- Driven by Values, Not Valuables. Next-Gen Donors are mindful of their family’s charitable legacy and want to connect with the needs of the day. They are driven by a deep sense of responsibility and values, and acknowledge their place as a privilege. They were influenced by parents (89%), grandparents (63%), close friends (56%) and peers (47%) in their approach to philanthropy; and for most, a philanthropic mindset was instilled early on in life.
- Impact is First. Next-Gen Donors want to be “strategic.” They want to add to their philanthropic toolbox, enhance what has been done in the past, and develop new philanthropic strategies. There are five key strategies mentioned: (1) conducting due diligence through research; (2) determining philanthropic goals and then searching for a fit; (3) funding root causes that promote systemic solutions; (4) wanting to see measurable impact and change from an organization before funding is received; and, (5) recommending the cause to others in their network.

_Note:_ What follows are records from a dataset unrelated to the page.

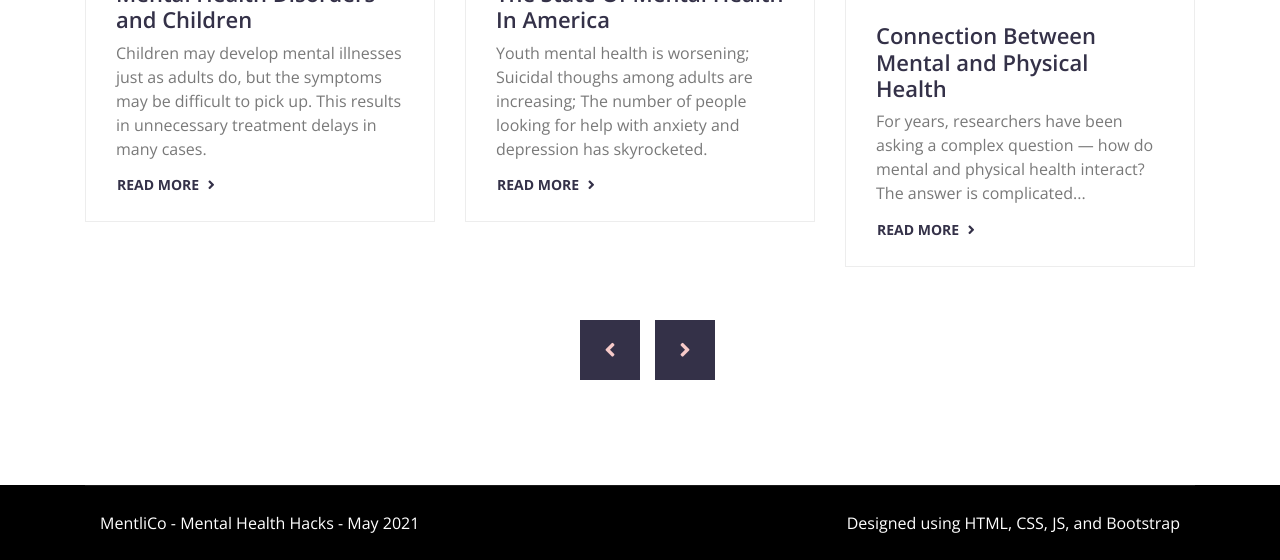
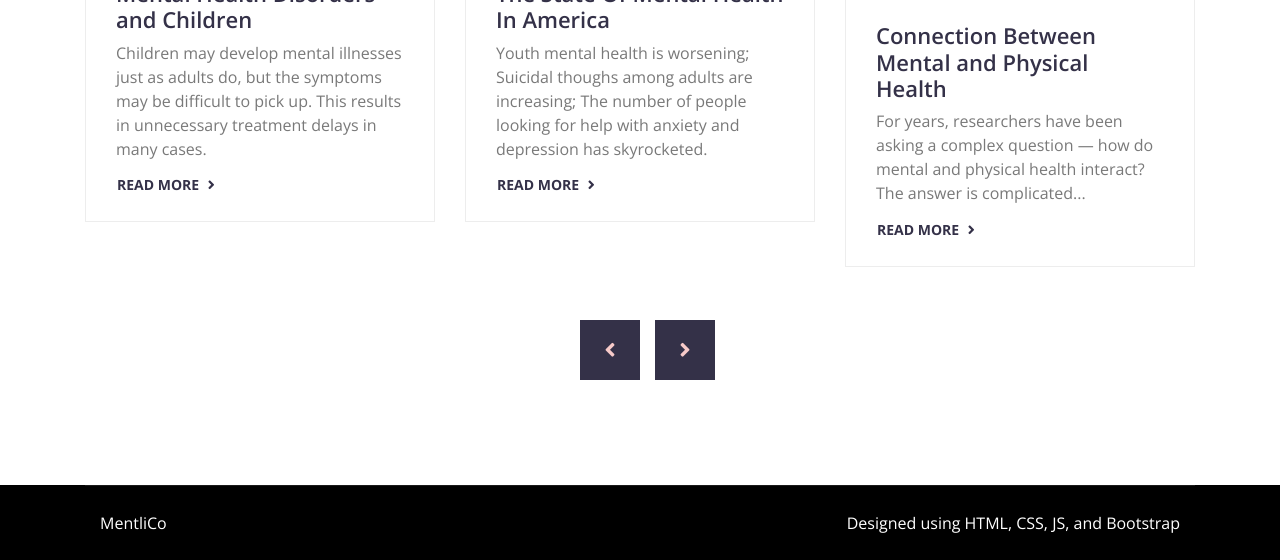
Before and after one commit to reevakhokhar/MentliCo, a plain HTML site: page index.html in a window 1280 px wide. Shown: the part 3648-4208 px from the top of the page. Drawn offline with nearby package versions, Linux system fonts and the light colour scheme; a script that the page names is missing.

Commit message:
Update index.html

```diff
--- a/index.html
+++ b/index.html
@@ -357,7 +357,7 @@
                 <div class="container copyright">
                     <div class="row">
                         <div class="col-md-6">
-                            <p>MentliCo - Mental Health Hacks - May 2021</p>
+                            <p>MentliCo</p>
                         </div>
                         <div class="col-md-6">
                             <p>Designed using HTML, CSS, JS, and Bootstrap</p>
```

- Time, Talent, Treasure and Ties. Next-Gen Donors want to be personally engaged and linked in. These donors “want to listen and offer their own professional or personal talents, all in order to solve problems together with those whom they support.” Mutually reinforcing philanthropic connections are central to Next-Gen Donor activities.
- Crafting a Philanthropic Identity. The Next-Gen Donor generation does not want to wait until the sunset of their lives to be philanthropic. In addition to wanting to do more than write a check, “they are eager to be taken seriously.” They are likely to use a variety of philanthropic vehicles, including Giving Circles, Pooled, and Donor-Advised Funds.

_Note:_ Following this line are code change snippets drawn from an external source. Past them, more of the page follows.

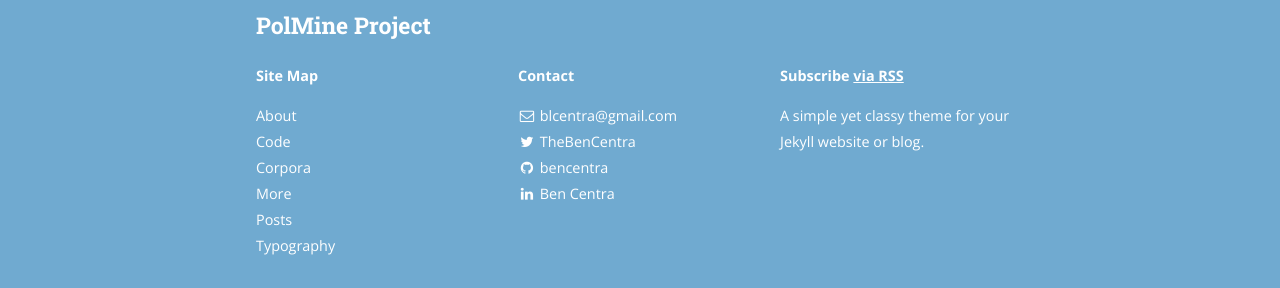
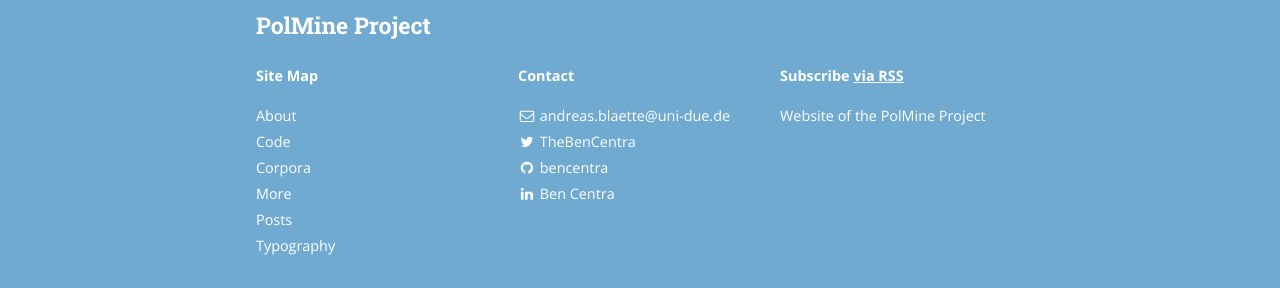
Before and after one commit to ablaette/PolMine.github.io, a Jekyll site: the page built from index.html, in a window 1280 px wide. Shown: the part 1905-2193 px from the top of the page. Built offline with Jekyll 4.4.1, drawn with Linux system fonts in a browser that asks for light colours; nearby versions of some CDN libraries; the list of posts is cut into pages by our own code; a style sheet for code colours, icons or effects is not loaded.

Commit message:
Update _config.yml

```diff
--- a/_config.yml
+++ b/_config.yml
@@ -11,10 +11,9 @@
 # Site settings
 title: PolMine Project
 subtitle: "Data and code for corpus analysis"
-email: blcentra@gmail.com
-name: Ben Centra
-description: >
-  A simple yet classy theme for your Jekyll website or blog.
+email: andreas.blaette@uni-due.de
+name: Andreas Blaette
+description: Website of the PolMine Project
 # Base URL of site (i.e. /blog). It should always start with a slash,
 # and never end with a slash. Set it to a blank value if hosting at the
 # root of your server.
```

I once heard an outlandish response from a religious leader who asked about the church’s development program. When challenged to provide more financial transparency concerning stewardship collections, the leader stated that since he did not inquire how the donors “made their money,” it was “his business alone” to know how their contributions were ultimately used. One can only imagine and lament the long-term harmful impact that such a distorted posture of “stewarding” time, talents, and resources would have on current as well as the Next-Gen of Donors.
Instead of expressing such a misguided understanding of philanthropic arete, religious, nonprofit, and educational organizations would be wise to alternatively utilize insights gleaned from Holy Scripture, careful research, and fundraising professionals is when designing the curricula that will be used to strategically advance best-practice programs of philanthro-paideia. Only in such a fashion can our nation help inspire the emergence of the next generation of philanthropists.
In the end, the instruction of Saint Paul to Timothy, his young mentee, would be far more appropriate than the aforementioned blinkered perspective. “Let no one despise your youth,” the apostle advised. “Instead, you should be an example to the believers in speech, in conduct, in love, in faith, in purity (1 Timothy 4:12). Regardless of age, the ideal citizen should exemplify the “arete” of such mature philanthropic literacy.